“Because we’re white skinned!” Shouted Ann Reynolds from the back of the crowd. “Those beasts don’t know what good Christian folks are. They just see us as threats, when in reality, they’re the beasts. They are all devils!”
“Think of the children,” said Alma Sims, the school teacher. “We can get them while they sleep. Kill those sick bastards!”
Alastar released his breath in a stark hiss and shot her a look of outright exasperation. To his right, White Deer’s face looked tight. His mouth a shocked and rounded circle with no words coming out.
Cindy Adams dealt the wagon master a startled, questioning look. “We have a baby. I can’t believe you would risk his life. Alastar, we’re people, they’re animals.”
Alastar was standing by his horse, ferocious tension screaming from his stillness. His heart sank at the actions of his passengers. They were filled with dangerous emotions, and the hatred for another race was crystal clear.
“Let me tell you good Christian people something,” he started. “We are going back to our wagons and we’re going to forget about those Indians. If I catch anyone trying to leave the train, I will have you tied and horse whipped!”
He was dead serious so the crowd grumbled as they walked away leaving only the scout and the wagon master standing in the clearing.
“What are we going to do?” White Deer asked.
“Go back and watch their movements,” he replied. “Let me know everything that happens.”
White deer nodded and jumped back on his horse. He jerked the black stallion’s head around, his face pale with fear.
The next morning the sunlight filtered through the wagon trains. There was no breeze as the air was almost still. White Deer rode into the train and the wagon train master’s face turned sullen.
“The army slaughter the Sioux,” he said with a flat voice. “They came in while they were sleeping and they murdered every man, woman and child.”
Alastar threw a saddle on his horse and mounted. Glancing at White Deer he swore viciously.
“Alastar, there is no need to go there.”

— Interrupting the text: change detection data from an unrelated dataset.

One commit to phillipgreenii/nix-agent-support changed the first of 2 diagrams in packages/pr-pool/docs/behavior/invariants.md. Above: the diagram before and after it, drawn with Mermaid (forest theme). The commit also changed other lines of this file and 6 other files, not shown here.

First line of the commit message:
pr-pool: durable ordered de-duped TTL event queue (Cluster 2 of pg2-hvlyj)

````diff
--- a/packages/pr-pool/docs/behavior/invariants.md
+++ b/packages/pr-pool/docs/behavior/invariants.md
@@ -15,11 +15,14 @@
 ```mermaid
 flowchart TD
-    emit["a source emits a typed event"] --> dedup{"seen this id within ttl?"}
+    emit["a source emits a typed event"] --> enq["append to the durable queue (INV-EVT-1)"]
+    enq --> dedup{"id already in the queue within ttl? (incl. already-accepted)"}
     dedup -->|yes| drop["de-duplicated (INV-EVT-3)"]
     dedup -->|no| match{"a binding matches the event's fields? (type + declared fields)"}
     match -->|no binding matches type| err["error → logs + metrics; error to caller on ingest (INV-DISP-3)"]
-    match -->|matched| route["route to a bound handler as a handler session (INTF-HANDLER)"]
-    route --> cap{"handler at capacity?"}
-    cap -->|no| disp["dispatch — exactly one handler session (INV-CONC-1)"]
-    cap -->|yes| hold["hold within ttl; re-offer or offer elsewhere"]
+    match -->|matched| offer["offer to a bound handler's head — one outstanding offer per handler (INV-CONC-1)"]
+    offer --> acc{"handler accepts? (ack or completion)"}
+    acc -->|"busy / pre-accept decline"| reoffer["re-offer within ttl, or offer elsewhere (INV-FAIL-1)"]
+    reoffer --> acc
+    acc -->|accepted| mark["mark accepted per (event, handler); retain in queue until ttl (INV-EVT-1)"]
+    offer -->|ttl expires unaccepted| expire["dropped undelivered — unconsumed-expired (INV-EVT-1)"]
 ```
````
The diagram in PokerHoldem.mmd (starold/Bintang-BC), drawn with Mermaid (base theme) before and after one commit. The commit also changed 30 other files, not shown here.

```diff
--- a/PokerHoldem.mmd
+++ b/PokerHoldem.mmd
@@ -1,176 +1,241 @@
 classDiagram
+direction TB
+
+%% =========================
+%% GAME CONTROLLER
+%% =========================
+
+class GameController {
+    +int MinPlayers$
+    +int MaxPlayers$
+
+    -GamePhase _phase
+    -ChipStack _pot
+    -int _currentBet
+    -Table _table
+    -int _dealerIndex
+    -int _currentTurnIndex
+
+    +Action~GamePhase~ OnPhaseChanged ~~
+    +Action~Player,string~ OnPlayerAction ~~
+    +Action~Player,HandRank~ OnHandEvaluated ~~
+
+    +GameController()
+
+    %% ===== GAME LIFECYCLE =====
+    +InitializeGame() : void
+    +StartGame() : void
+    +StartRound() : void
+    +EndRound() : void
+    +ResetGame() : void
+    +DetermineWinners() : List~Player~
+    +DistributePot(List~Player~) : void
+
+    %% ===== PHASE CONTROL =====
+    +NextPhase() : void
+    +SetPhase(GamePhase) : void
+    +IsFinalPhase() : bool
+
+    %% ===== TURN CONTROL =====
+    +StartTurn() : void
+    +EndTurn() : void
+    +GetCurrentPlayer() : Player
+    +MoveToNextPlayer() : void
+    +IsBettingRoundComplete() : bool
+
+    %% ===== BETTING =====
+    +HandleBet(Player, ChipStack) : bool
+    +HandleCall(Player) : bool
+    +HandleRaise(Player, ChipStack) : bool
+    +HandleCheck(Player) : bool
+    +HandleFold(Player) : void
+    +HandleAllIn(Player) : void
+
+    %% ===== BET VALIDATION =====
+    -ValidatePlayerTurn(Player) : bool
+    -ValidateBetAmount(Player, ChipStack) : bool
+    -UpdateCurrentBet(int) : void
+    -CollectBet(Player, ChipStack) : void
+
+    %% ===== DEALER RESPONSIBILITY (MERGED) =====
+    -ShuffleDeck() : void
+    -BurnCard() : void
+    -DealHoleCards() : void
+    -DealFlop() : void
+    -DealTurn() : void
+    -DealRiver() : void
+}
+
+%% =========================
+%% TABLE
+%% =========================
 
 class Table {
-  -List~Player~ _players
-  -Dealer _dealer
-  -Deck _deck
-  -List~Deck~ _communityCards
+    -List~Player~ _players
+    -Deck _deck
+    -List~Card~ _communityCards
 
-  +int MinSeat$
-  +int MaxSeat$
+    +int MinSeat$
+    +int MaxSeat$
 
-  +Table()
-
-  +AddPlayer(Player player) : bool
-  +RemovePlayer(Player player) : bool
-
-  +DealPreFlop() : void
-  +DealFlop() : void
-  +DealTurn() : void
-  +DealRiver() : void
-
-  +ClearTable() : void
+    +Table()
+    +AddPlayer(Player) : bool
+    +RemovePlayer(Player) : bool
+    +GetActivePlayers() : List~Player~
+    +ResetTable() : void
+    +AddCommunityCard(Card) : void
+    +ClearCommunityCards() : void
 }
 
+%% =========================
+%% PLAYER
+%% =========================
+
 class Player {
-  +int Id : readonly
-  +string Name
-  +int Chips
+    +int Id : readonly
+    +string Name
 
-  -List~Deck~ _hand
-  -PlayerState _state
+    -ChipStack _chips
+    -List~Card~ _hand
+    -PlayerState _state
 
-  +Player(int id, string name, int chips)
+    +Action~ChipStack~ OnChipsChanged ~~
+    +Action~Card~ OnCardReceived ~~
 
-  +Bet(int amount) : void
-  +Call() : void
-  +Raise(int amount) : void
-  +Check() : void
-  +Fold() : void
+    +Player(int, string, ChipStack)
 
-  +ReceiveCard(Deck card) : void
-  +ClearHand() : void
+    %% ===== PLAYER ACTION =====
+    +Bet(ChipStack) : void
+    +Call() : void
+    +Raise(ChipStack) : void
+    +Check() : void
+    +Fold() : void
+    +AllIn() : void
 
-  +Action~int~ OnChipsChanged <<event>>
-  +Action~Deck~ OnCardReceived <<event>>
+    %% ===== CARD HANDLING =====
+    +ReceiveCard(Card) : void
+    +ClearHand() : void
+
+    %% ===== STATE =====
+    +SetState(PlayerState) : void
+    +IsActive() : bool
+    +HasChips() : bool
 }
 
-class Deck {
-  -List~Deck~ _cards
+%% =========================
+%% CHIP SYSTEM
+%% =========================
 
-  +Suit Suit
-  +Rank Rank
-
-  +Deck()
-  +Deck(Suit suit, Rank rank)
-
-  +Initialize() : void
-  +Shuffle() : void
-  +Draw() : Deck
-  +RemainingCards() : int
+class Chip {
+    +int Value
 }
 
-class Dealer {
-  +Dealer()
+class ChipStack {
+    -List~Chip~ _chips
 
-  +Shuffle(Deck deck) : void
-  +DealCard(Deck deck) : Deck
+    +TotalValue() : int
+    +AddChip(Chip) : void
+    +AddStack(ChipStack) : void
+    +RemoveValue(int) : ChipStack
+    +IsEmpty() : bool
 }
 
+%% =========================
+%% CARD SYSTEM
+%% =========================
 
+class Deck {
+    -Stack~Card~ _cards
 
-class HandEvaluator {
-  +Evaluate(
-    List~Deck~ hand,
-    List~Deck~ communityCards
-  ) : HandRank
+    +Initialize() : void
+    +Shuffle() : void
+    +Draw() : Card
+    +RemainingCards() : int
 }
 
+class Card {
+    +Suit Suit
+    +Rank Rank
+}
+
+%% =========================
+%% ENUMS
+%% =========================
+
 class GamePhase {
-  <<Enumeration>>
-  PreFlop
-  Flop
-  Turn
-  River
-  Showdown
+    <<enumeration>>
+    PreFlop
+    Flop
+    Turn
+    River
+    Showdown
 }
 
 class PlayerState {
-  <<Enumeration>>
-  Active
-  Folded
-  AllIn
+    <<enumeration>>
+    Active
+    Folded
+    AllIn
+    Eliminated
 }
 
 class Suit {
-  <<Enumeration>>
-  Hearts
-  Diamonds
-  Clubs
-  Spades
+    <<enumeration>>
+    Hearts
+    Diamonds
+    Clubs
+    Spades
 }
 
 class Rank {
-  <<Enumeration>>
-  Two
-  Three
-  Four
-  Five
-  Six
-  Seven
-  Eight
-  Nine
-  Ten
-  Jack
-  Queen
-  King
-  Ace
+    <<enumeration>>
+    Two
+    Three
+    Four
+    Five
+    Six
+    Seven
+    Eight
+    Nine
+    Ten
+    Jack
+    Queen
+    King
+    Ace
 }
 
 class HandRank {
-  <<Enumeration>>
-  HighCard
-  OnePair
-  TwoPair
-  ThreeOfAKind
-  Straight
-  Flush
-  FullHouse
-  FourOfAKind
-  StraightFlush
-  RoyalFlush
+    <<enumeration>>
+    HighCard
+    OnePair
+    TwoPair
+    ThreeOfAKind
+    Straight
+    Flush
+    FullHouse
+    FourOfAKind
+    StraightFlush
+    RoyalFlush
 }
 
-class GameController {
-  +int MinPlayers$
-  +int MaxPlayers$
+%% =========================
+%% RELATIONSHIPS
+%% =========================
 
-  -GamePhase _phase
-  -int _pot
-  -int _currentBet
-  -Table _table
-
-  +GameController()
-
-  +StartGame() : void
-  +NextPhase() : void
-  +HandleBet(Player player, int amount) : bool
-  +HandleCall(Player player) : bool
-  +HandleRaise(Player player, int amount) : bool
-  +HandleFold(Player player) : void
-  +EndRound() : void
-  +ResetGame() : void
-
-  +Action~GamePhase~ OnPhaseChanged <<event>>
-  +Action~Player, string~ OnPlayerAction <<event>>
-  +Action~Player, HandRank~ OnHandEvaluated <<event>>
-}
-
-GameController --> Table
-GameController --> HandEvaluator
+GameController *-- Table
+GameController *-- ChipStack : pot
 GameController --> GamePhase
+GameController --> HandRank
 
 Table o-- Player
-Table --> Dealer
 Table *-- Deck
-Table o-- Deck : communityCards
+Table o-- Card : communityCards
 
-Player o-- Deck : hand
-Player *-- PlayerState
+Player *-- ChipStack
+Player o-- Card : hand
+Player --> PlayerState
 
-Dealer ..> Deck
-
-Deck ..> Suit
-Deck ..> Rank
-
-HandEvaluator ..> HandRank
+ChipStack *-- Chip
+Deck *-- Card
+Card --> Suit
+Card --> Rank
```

“I know, but they’re going to hear my voice.”
White Deer thought about what the passengers said as his eyes swept the wagon trains.
© 2014 Frank Atanacio